Vatican City — The world's bishops, priests and deacons need people's prayers and encouragement to continually deepen their relationship with Jesus and serve their community with love, Pope Francis said.
A minister of God who does not nourish his love for Christ, his church and his flock "inevitably ends up losing sight and an authentic sense of his service and the joy that comes from a deep communion with Jesus," he said.
"Priests, bishops, deacons must care for the Lord's flock with love, and if they don't do it with love, they're unnecessary," he said Wednesday during his weekly general audience in St. Peter's Square.
The pope returned to a series of audience talks on the sacraments, focusing on the sacrament of holy orders.

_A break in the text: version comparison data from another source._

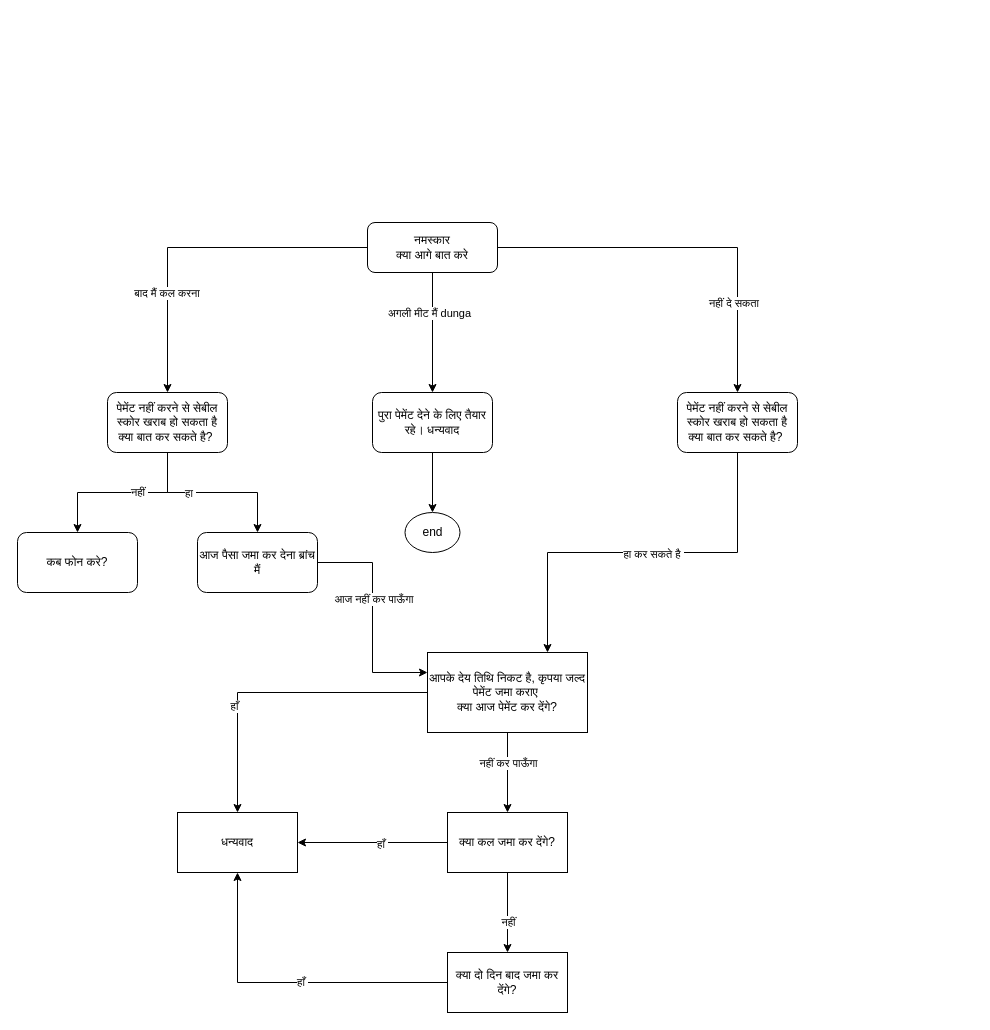
Earlier version of the draw.io diagram drawings/Bot Conversation Flow V1.drawio (PraveenChordia/draw.io). Source tidied: cells renumbered, new cells numbered last; positions are measured from the earlier drawing's top-left corner, leaving out a move shared by most shapes. Both pictures are drawn from the tidied source at 100%, with x=0, y=0 at pixel (17, 222).
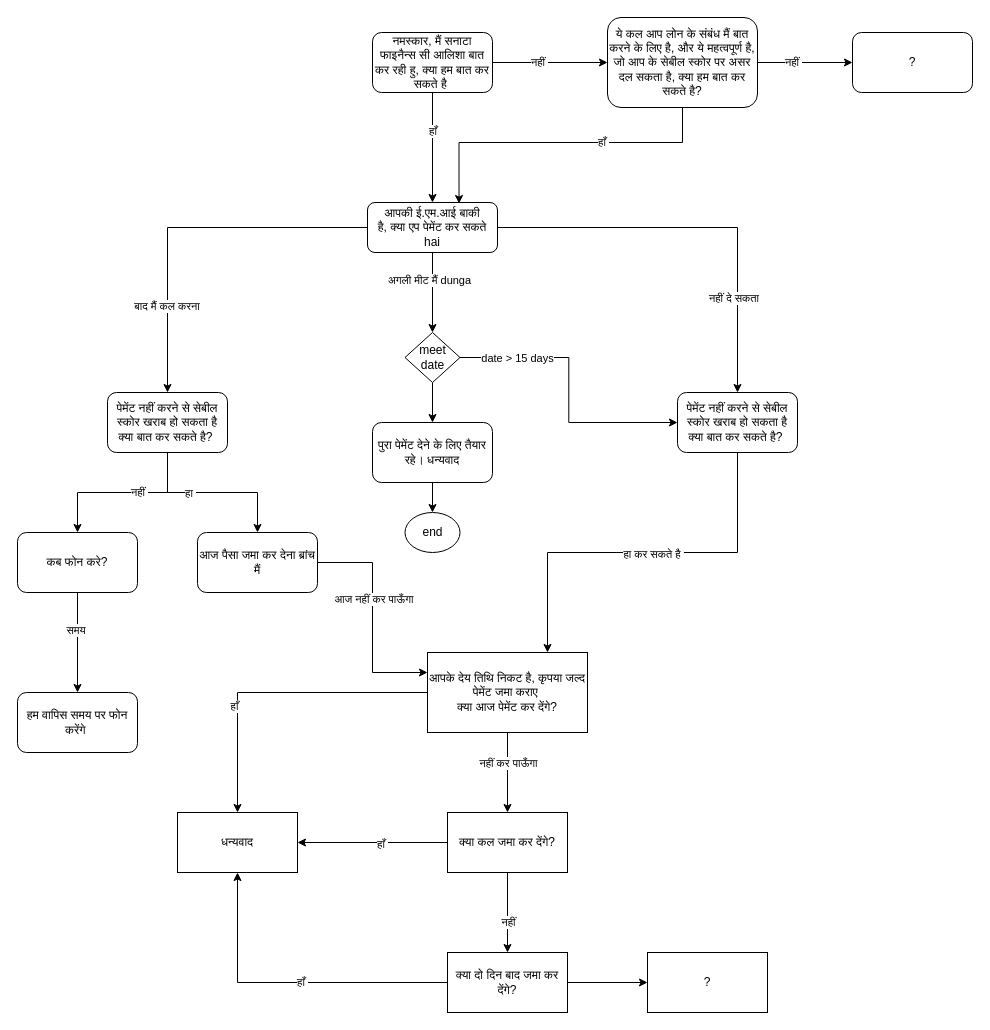
Above is the later version.

The change refers to these unchanged cells:
```xml
<mxCell id="2" style="edgeStyle=orthogonalEdgeStyle;rounded=0;jettySize=auto;html=1;" parent="1" edge="1" source="8" target="13">
  <mxGeometry relative="1" as="geometry" />
</mxCell>
<mxCell id="18" value="&lt;span style=&quot;font-family: Helvetica; font-size: 12px; font-style: normal; font-variant-ligatures: normal; font-variant-caps: normal; font-weight: 400; letter-spacing: normal; orphans: 2; text-align: center; text-indent: 0px; text-transform: none; widows: 2; word-spacing: 0px; -webkit-text-stroke-width: 0px; text-decoration-thickness: initial; text-decoration-style: initial; text-decoration-color: initial; float: none; display: inline !important;&quot;&gt;पेमेंट नहीं करने से सेबील स्कोर खराब हो सकता है&lt;/span&gt;&lt;br style=&quot;border-color: var(--border-color); font-family: Helvetica; font-size: 12px; font-style: normal; font-variant-ligatures: normal; font-variant-caps: normal; font-weight: 400; letter-spacing: normal; orphans: 2; text-align: center; text-indent: 0px; text-transform: none; widows: 2; word-spacing: 0px; -webkit-text-stroke-width: 0px; text-decoration-thickness: initial; text-decoration-style: initial; text-decoration-color: initial;&quot;&gt;&lt;span style=&quot;font-family: Helvetica; font-size: 12px; font-style: normal; font-variant-ligatures: normal; font-variant-caps: normal; font-weight: 400; letter-spacing: normal; orphans: 2; text-align: center; text-indent: 0px; text-transform: none; widows: 2; word-spacing: 0px; -webkit-text-stroke-width: 0px; text-decoration-thickness: initial; text-decoration-style: initial; text-decoration-color: initial; float: none; display: inline !important;&quot;&gt;क्या बात कर सकते है?&amp;nbsp;&lt;/span&gt;" style="whiteSpace=wrap;html=1;rounded=1;labelBackgroundColor=none;fontColor=default;" parent="1" vertex="1">
  <mxGeometry x="660" y="170" width="120" height="60" as="geometry" />
</mxCell>
<mxCell id="22" value="कब फोन करे?" style="whiteSpace=wrap;html=1;rounded=1;" parent="1" vertex="1">
  <mxGeometry y="310" width="120" height="60" as="geometry" />
</mxCell>
<mxCell id="37" value="क्या दो दिन बाद जमा कर देंगे?" style="whiteSpace=wrap;html=1;" parent="1" vertex="1">
  <mxGeometry x="430" y="730" width="120" height="60" as="geometry" />
</mxCell>
```

The edit, as a diff of the source:
```diff
@@
     <mxCell id="3" value="बाद मैं कल करना&amp;nbsp;" style="edgeLabel;html=1;align=center;verticalAlign=middle;" parent="2" vertex="1">
-      <mxGeometry x="0.42" relative="1" as="geometry" />
+      <mxGeometry x="0.42" relative="1" as="geometry">
+        <mxPoint y="19" as="offset" />
+      </mxGeometry>
     </mxCell>
-    <mxCell id="4" style="edgeStyle=orthogonalEdgeStyle;rounded=0;jettySize=auto;html=1;" parent="1" edge="1" source="8" target="15">
+    <mxCell id="4" style="edgeStyle=orthogonalEdgeStyle;rounded=0;jettySize=auto;html=1;" parent="1" edge="1" source="44" target="15">
       <mxGeometry relative="1" as="geometry" />
     </mxCell>
-    <mxCell id="5" value="अगली मीट मैं dunga" style="edgeLabel;html=1;align=center;verticalAlign=middle;" parent="4" vertex="1">
-      <mxGeometry x="-0.33" y="-4" relative="1" as="geometry" />
-    </mxCell>
@@
-    <mxCell id="8" value="नमस्कार&lt;br&gt;क्या आगे बात करे" style="rounded=1;whiteSpace=wrap;html=1;" parent="1" vertex="1">
-      <mxGeometry x="350" width="130" height="50" as="geometry" />
+    <mxCell id="8" value="आपकी ई.एम.आई बाकी&lt;br&gt;है, क्या एप पेमेंट कर सकते&lt;br&gt;hai" style="rounded=1;whiteSpace=wrap;html=1;" parent="1" vertex="1">
+      <mxGeometry x="350" y="-20" width="130" height="50" as="geometry" />
     </mxCell>
@@
     <mxCell id="15" value="पुरा पेमेंट देने के लिए तैयार रहे। धन्यवाद" style="whiteSpace=wrap;html=1;rounded=1;" parent="1" vertex="1">
-      <mxGeometry x="355" y="170" width="120" height="60" as="geometry" />
+      <mxGeometry x="355" y="200" width="120" height="60" as="geometry" />
     </mxCell>
@@
+    <mxCell id="38" style="edgeStyle=orthogonalEdgeStyle;rounded=0;jettySize=auto;html=1;" parent="1" edge="1" source="22" target="57">
+      <mxGeometry relative="1" as="geometry" />
+    </mxCell>
+    <mxCell id="39" value="समय&amp;nbsp;" style="edgeLabel;html=1;align=center;verticalAlign=middle;" parent="38" vertex="1">
+      <mxGeometry x="-0.26" y="-1" relative="1" as="geometry" />
+    </mxCell>
@@
+    <mxCell id="40" style="edgeStyle=orthogonalEdgeStyle;rounded=0;jettySize=auto;html=1;" parent="1" edge="1" source="37" target="56">
+      <mxGeometry relative="1" as="geometry" />
+    </mxCell>
@@
+    <mxCell id="41" style="edgeStyle=orthogonalEdgeStyle;rounded=0;jettySize=auto;html=1;" parent="1" edge="1" source="8" target="44">
+      <mxGeometry relative="1" as="geometry" />
+    </mxCell>
+    <mxCell id="5" value="अगली मीट मैं dunga" style="edgeLabel;html=1;align=center;verticalAlign=middle;" parent="41" vertex="1">
+      <mxGeometry x="-0.33" y="-4" relative="1" as="geometry" />
+    </mxCell>
+    <mxCell id="42" style="edgeStyle=orthogonalEdgeStyle;rounded=0;jettySize=auto;html=1;entryX=0;entryY=0.5;entryDx=0;entryDy=0;" parent="1" edge="1" source="44" target="18">
+      <mxGeometry relative="1" as="geometry" />
+    </mxCell>
+    <mxCell id="43" value="date &amp;gt; 15 days" style="edgeLabel;html=1;align=center;verticalAlign=middle;" parent="42" vertex="1">
+      <mxGeometry x="-0.34" y="3" relative="1" as="geometry">
+        <mxPoint x="-36" y="3" as="offset" />
+      </mxGeometry>
+    </mxCell>
+    <mxCell id="44" value="meet&lt;br&gt;date" style="rhombus;whiteSpace=wrap;html=1;" parent="1" vertex="1">
+      <mxGeometry x="387.5" y="110" width="55" height="50" as="geometry" />
+    </mxCell>
+    <mxCell id="45" style="edgeStyle=orthogonalEdgeStyle;rounded=0;jettySize=auto;html=1;" parent="1" edge="1" source="49" target="8">
+      <mxGeometry relative="1" as="geometry" />
+    </mxCell>
+    <mxCell id="46" value="हाँ&amp;nbsp;" style="edgeLabel;html=1;align=center;verticalAlign=middle;" parent="45" vertex="1">
+      <mxGeometry x="-0.31" y="1" relative="1" as="geometry" />
+    </mxCell>
+    <mxCell id="47" style="edgeStyle=orthogonalEdgeStyle;rounded=0;jettySize=auto;html=1;" parent="1" edge="1" source="49" target="54">
+      <mxGeometry relative="1" as="geometry" />
+    </mxCell>
+    <mxCell id="48" value="नहीं&amp;nbsp;" style="edgeLabel;html=1;align=center;verticalAlign=middle;" parent="47" vertex="1">
+      <mxGeometry x="-0.2" y="1" relative="1" as="geometry" />
+    </mxCell>
+    <mxCell id="49" value="नमस्कार, मैं सनाटा फाइनैन्स सी आलिशा बात कर रही हु, क्या हम बात कर सकते है&amp;nbsp;" style="whiteSpace=wrap;html=1;rounded=1;" parent="1" vertex="1">
+      <mxGeometry x="355" y="-190" width="120" height="60" as="geometry" />
+    </mxCell>
+    <mxCell id="50" style="edgeStyle=orthogonalEdgeStyle;rounded=0;jettySize=auto;html=1;entryX=0.704;entryY=0.02;entryDx=0;entryDy=0;entryPerimeter=0;" parent="1" edge="1" source="54" target="8">
+      <mxGeometry relative="1" as="geometry">
+        <Array as="points">
+          <mxPoint x="665" y="-80" />
+          <mxPoint x="441" y="-80" />
+        </Array>
+      </mxGeometry>
+    </mxCell>
+    <mxCell id="51" value="हाँ&amp;nbsp;" style="edgeLabel;html=1;align=center;verticalAlign=middle;" parent="50" vertex="1">
+      <mxGeometry x="-0.28" y="-1" relative="1" as="geometry" />
+    </mxCell>
+    <mxCell id="52" style="edgeStyle=orthogonalEdgeStyle;rounded=0;jettySize=auto;html=1;" parent="1" edge="1" source="54" target="55">
+      <mxGeometry relative="1" as="geometry" />
+    </mxCell>
+    <mxCell id="53" value="नहीं&amp;nbsp;" style="edgeLabel;html=1;align=center;verticalAlign=middle;" parent="52" vertex="1">
+      <mxGeometry x="-0.27" y="1" relative="1" as="geometry" />
+    </mxCell>
+    <mxCell id="54" value="ये कल आप लोन के संबंध मैं बात करने के लिए है, और ये महत्वपूर्ण है, जो आप के सेबील स्कोर पर असर दल सकता है, क्या हम बात कर सकते है?&lt;br&gt;" style="whiteSpace=wrap;html=1;rounded=1;" parent="1" vertex="1">
+      <mxGeometry x="590" y="-205" width="150" height="90" as="geometry" />
+    </mxCell>
+    <mxCell id="55" value="?" style="whiteSpace=wrap;html=1;rounded=1;" parent="1" vertex="1">
+      <mxGeometry x="835" y="-190" width="120" height="60" as="geometry" />
+    </mxCell>
+    <mxCell id="56" value="?" style="whiteSpace=wrap;html=1;" parent="1" vertex="1">
+      <mxGeometry x="630" y="730" width="120" height="60" as="geometry" />
+    </mxCell>
+    <mxCell id="57" value="हम वापिस समय पर फोन करेंगे&amp;nbsp;" style="whiteSpace=wrap;html=1;rounded=1;" parent="1" vertex="1">
+      <mxGeometry y="470" width="120" height="60" as="geometry" />
+    </mxCell>
```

Like the sacrament of marriage, the sacrament of pastoral ministry is a special way to follow Christ, give the gift of love and build up his church, he told the estimated 80,000 people in the square.
This week, we celebrate the first anniversary of the launch of our podcast, NCR in Conversation. Catch the latest episode here.
Jesus told his apostles to care for his sheep with the power of the Holy Spirit, not their own human efforts, and to do so "according to his heart," that is, with the same love Jesus had for others.
A pastoral minister "dedicates his whole being to his community and loves it with his whole heart: It is his family," Pope Francis said.
Those who are ordained become leaders of the Christian community, but, for Jesus, leadership is "offering your authority as service," the pope said.
A priest or "a bishop who isn't at the service of the community does no good," he said.
The pope said it is important to constantly renew and nourish the grace and joy of ordination through prayer, daily celebration of the Eucharist, penance, going to confession regularly and listening to the word of God, "which is our daily bread."
Bishops, priests or deacons who do not do these things diligently throughout life "lose communion with Jesus and they become mediocre, which is not good for the church," the pope said.
"That's why we have to help bishops and priests" to get closer to God with prayer and the sacraments and to help them to become more holy.
In various languages, the pope asked people to pray for the church's ministers so that they may be more holy, generous, authentic and merciful and especially to pray for those who are "most in need of our prayers" -- those who are experiencing difficulties or feeling discouraged.
The pope also urged young men to listen carefully to God's call to pursue a religious vocation.
After all, how do people become priests, the pope asked. "Where are they selling the admission tickets?"
"It's not something that's sold," he said: God makes the first move, calling the individual, asking him to become a priest.
So if any young men have felt in their hearts the desire "to spend one's whole life in service, to catechize, baptize, confess, celebrate the Eucharist, to heal the sick," it is God who planted that seed, which then needs prayer and care so that it may "grow and give fruit to the whole church."
At the end of the audience, a large delegation from Philadelphia, led by Archbishop Charles Chaput, met with the pope.
The delegation of government, religious and community leaders included Pennsylvania Gov. Tom Corbett and Philadelphia Mayor Michael Nutter. They were in Rome Monday through Wednesday to meet with Vatican officials to plan the World Meeting of Families in Philadelphia Sept. 22-27, 2015, and to urge the pope to attend.
The group hand-delivered letters and drawings for the pope from Pennsylvania students, and a Jewish couple gave the pope a dreidel, a wooden spinning top played during Hanukkah, the eight-day Jewish holiday known as the festival of lights.
Just $5 a month supports NCR's independent Catholic journalism.
We are committed to keeping our online journalism open and available to as many readers as possible. To do that, we need your help. Join NCR Forward, our new membership program.
Looking for comments?
We've suspended comments on NCRonline.org for a while. If you missed that announcement, learn more about our decision here.